# Records drawn from a dataset
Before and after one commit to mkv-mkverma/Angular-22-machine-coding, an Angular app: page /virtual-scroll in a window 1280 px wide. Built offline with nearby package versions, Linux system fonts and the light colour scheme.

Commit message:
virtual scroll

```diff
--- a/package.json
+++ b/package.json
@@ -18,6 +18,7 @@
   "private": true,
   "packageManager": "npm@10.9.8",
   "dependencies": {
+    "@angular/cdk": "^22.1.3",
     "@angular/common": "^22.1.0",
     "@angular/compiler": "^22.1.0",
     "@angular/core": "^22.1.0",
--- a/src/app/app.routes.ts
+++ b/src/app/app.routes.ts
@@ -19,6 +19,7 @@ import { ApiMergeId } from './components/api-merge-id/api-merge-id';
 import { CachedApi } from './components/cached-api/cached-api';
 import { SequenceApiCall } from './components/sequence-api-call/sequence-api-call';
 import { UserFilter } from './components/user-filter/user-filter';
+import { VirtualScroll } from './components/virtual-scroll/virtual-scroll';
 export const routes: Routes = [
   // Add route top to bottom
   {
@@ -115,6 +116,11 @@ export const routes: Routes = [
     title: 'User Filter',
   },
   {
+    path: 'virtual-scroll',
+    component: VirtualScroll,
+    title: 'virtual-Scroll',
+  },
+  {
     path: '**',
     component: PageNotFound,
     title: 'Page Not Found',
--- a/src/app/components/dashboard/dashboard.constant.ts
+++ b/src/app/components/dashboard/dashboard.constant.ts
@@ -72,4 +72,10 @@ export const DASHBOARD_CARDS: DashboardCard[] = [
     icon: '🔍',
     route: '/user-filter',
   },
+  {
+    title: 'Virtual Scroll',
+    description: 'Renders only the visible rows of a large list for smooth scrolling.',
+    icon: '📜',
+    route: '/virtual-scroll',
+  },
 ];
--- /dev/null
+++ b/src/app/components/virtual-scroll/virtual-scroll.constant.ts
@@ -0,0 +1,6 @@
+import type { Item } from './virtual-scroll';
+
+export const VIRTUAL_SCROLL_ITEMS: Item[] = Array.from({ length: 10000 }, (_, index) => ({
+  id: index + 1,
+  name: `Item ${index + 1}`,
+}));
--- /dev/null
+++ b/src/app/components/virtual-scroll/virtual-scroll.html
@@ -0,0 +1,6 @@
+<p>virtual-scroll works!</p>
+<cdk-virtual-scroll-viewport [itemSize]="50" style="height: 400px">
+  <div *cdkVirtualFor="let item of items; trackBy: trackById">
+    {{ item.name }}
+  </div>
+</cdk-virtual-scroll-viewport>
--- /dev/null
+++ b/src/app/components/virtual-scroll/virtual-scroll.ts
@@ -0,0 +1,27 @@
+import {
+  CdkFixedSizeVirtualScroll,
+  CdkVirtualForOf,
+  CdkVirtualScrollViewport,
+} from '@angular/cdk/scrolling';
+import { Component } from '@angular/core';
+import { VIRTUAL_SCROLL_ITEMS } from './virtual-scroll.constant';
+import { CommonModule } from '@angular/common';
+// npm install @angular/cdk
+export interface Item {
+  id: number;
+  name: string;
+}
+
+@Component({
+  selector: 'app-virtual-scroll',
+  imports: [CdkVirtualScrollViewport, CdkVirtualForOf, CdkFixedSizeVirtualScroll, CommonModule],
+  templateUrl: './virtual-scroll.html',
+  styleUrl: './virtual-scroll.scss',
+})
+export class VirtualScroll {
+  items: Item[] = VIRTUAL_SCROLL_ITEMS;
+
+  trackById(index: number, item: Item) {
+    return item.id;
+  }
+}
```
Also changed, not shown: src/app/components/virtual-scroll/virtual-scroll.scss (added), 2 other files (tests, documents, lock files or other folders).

# AIM OF THE TASK
What lines above contain "name"? Copy them out.

# EXERCISE RESPONSE
+  name: `Item ${index + 1}`,
+    {{ item.name }}
+  name: string;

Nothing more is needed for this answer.